### Information supplied ###

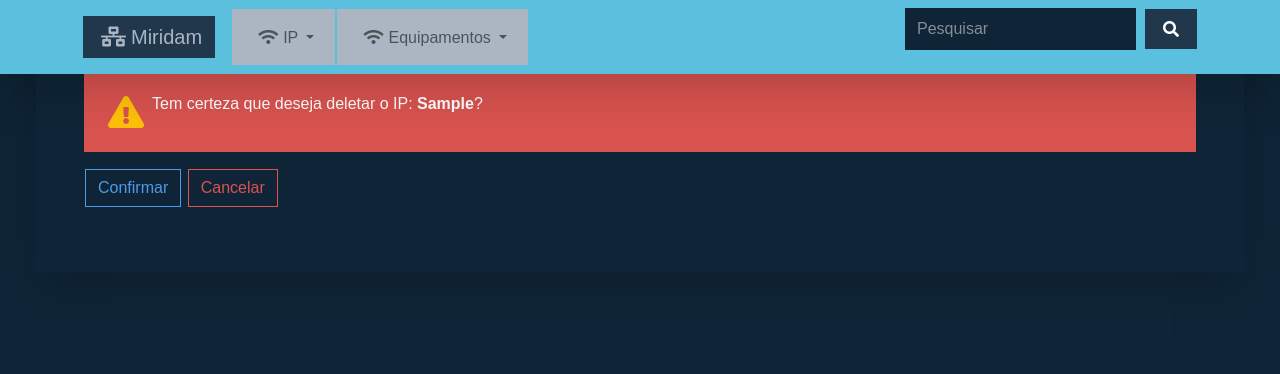
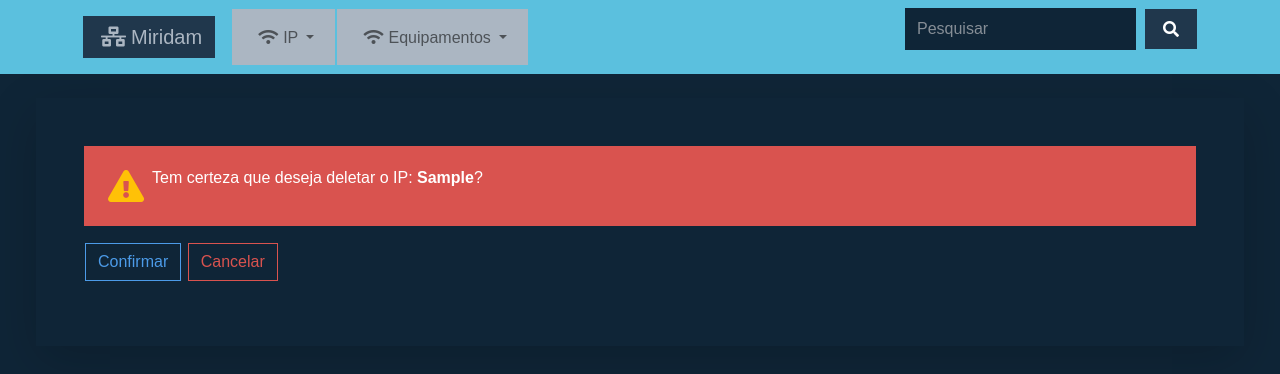
Before and after one commit to TrendingTechnology/miridam, a Django app: page /equipamentos/deletar/1 in a window 1280 px wide. Shown: the top 374 px of the page. Run offline with Django 3.2, Linux system fonts and the light colour scheme; tables that the repository leaves empty hold one stand-in row (values such as "Sample post"); some libraries are stand-ins or nearby versions; some web fonts are replaced.

Commit message:
ajusta navbar

```diff
--- a/templates/includes/navbar.html
+++ b/templates/includes/navbar.html
@@ -1,4 +1,4 @@
-<nav class="navbar navbar-expand-lg navbar-light bg-info fixed-top shadow-lg">
+<nav class="navbar navbar-expand-lg navbar-light bg-info">
     <div class="container">
         <a class="navbar-brand btn btn-dark text-light" href="{% url 'ip:active_list' %}"><i
                 class="fas fa-network-wired"></i>Miridam</a>
```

###

◆ **What is expected**: Which lines of the records above contain the word "navbar"? Report each one in full.

◆ **Finished task**:
ajusta navbar
--- a/templates/includes/navbar.html
+++ b/templates/includes/navbar.html
-<nav class="navbar navbar-expand-lg navbar-light bg-info fixed-top shadow-lg">
+<nav class="navbar navbar-expand-lg navbar-light bg-info">
         <a class="navbar-brand btn btn-dark text-light" href="{% url 'ip:active_list' %}"><i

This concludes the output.